Your task:
In how many lines of the listing does the word "normalsize" appear? Reply with the number only.

Exercise materials:
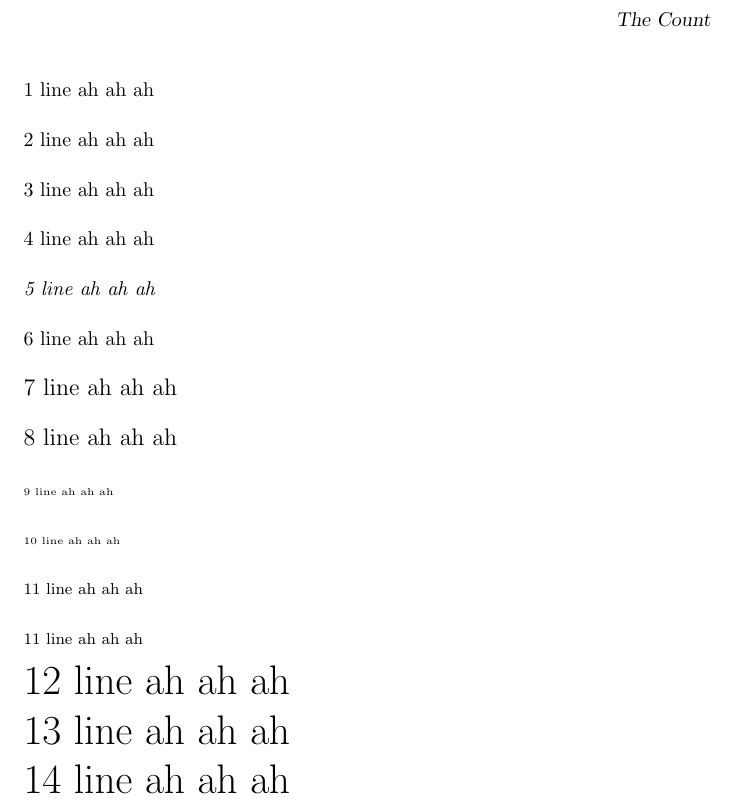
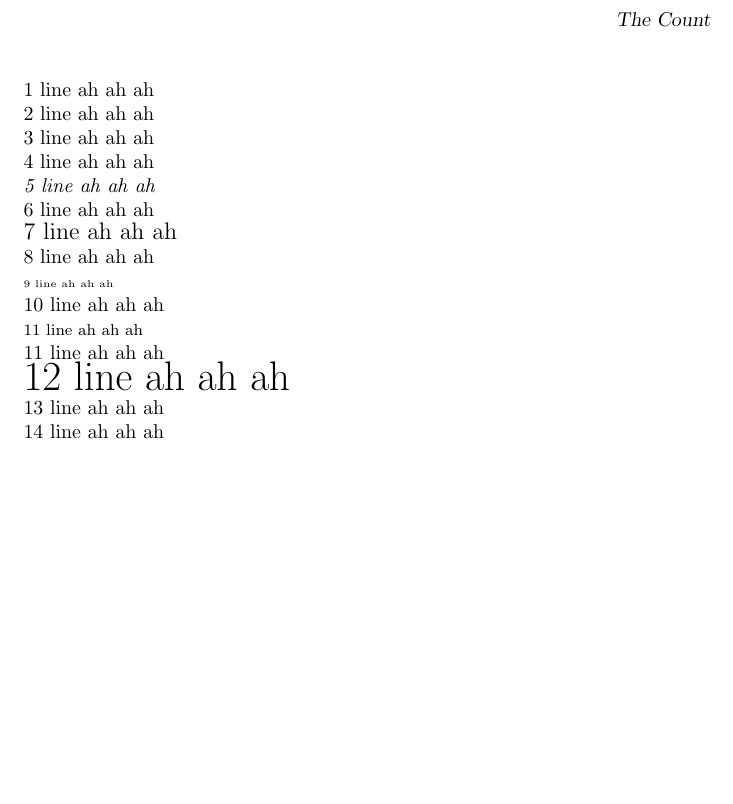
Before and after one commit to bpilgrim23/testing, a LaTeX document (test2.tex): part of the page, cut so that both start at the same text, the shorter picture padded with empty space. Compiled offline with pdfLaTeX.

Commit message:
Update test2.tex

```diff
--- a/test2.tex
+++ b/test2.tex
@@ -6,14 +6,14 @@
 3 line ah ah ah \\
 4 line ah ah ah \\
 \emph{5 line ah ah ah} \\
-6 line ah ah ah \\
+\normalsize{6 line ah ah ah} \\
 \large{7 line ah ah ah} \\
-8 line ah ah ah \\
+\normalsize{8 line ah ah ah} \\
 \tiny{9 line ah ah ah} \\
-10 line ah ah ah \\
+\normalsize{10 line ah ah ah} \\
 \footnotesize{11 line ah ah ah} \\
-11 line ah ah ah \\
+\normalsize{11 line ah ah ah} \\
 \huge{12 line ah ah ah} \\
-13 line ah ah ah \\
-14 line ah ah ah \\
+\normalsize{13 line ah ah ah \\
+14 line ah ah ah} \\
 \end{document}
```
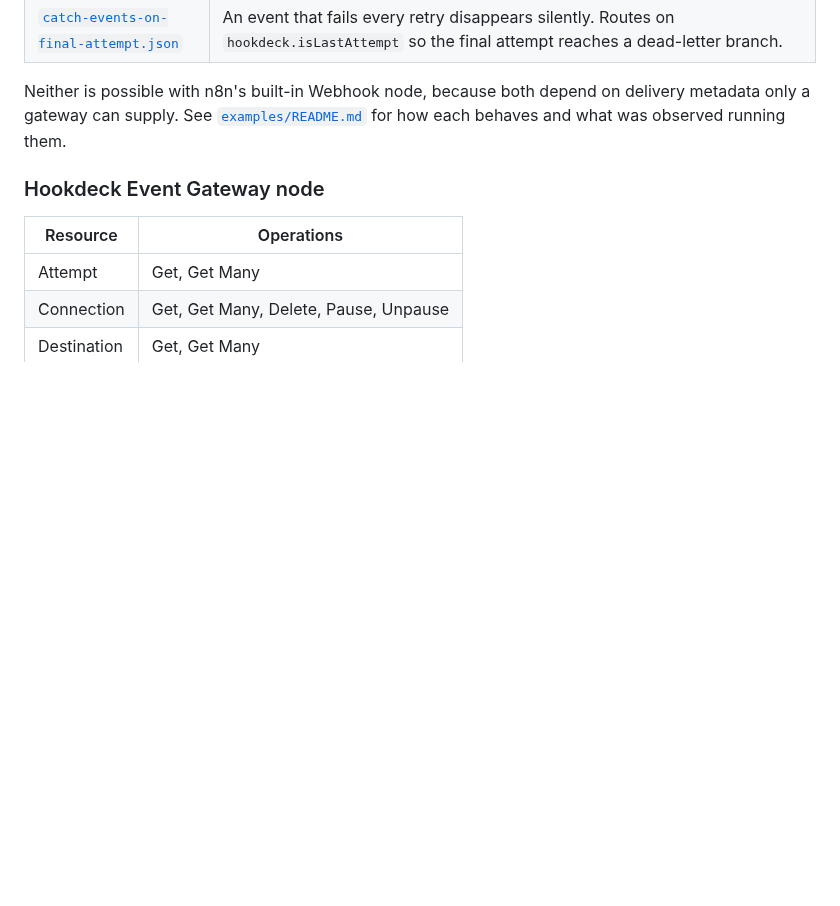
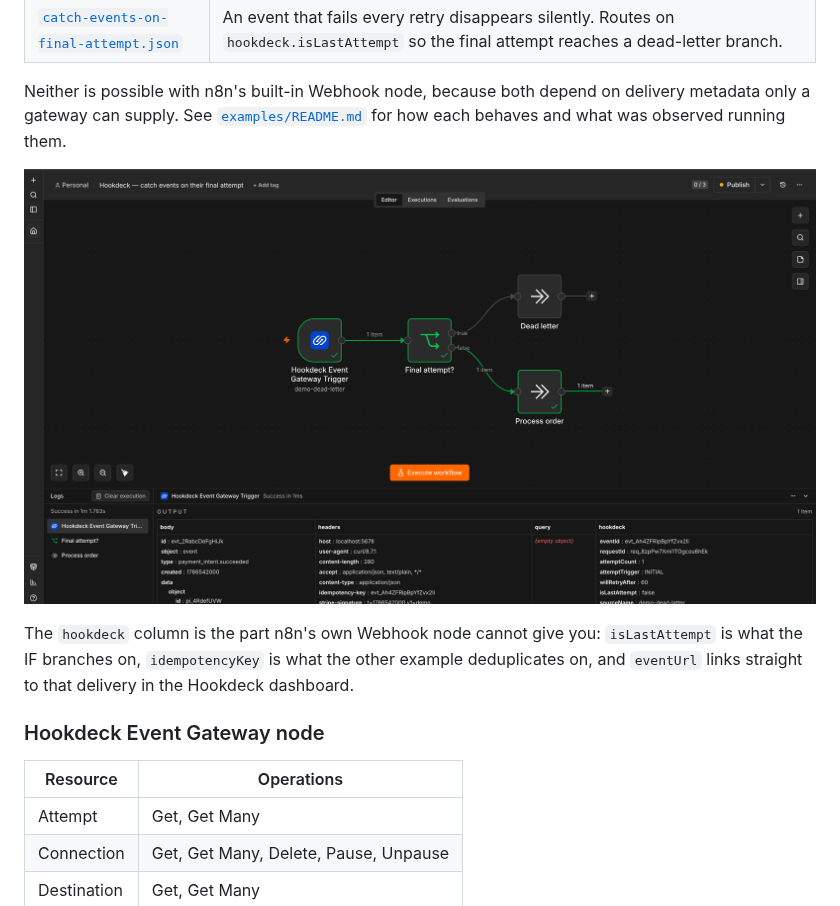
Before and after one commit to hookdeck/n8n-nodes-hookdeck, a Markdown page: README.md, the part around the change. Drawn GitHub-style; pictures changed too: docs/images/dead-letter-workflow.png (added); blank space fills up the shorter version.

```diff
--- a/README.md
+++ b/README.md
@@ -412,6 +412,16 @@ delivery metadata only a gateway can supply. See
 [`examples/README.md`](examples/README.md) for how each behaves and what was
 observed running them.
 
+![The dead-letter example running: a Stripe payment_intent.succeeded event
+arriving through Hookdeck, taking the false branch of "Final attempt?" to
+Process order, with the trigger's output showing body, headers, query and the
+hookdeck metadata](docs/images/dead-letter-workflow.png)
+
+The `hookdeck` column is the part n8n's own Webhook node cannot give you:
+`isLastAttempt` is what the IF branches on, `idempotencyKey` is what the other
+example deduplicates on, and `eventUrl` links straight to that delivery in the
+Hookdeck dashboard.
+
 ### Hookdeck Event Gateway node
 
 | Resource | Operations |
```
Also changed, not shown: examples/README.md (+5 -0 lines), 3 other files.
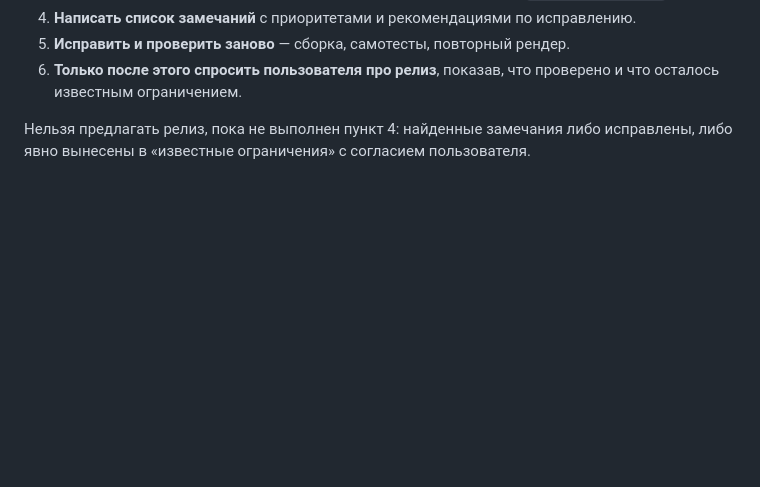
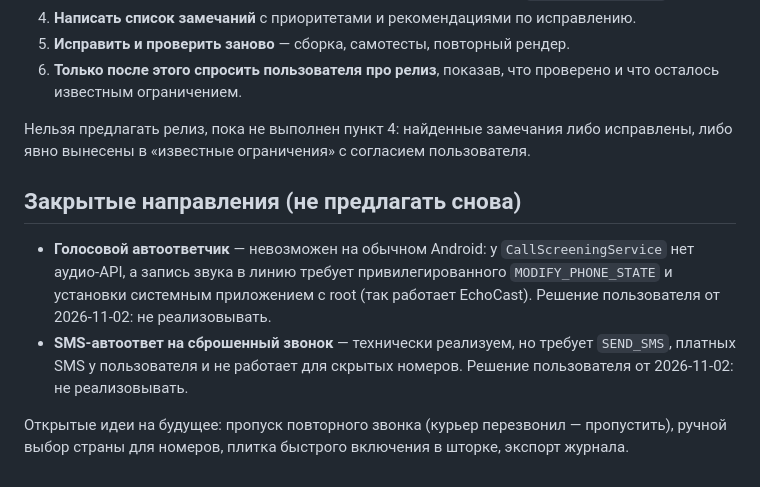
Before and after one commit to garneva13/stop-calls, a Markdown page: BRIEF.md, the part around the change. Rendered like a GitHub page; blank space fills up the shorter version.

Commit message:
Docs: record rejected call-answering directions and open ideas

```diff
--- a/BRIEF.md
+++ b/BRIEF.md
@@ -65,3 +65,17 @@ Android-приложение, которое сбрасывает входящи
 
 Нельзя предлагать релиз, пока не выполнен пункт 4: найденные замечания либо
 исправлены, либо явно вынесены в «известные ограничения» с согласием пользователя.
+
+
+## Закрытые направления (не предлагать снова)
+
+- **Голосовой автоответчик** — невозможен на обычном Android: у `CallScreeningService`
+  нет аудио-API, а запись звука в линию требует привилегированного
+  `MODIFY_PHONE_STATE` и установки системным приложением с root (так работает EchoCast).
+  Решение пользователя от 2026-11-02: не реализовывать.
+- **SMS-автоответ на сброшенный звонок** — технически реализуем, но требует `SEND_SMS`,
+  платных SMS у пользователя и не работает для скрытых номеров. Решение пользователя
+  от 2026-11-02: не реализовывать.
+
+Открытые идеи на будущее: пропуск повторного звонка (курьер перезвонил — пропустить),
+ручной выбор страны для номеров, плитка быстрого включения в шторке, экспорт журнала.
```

Solution to the exercise:
5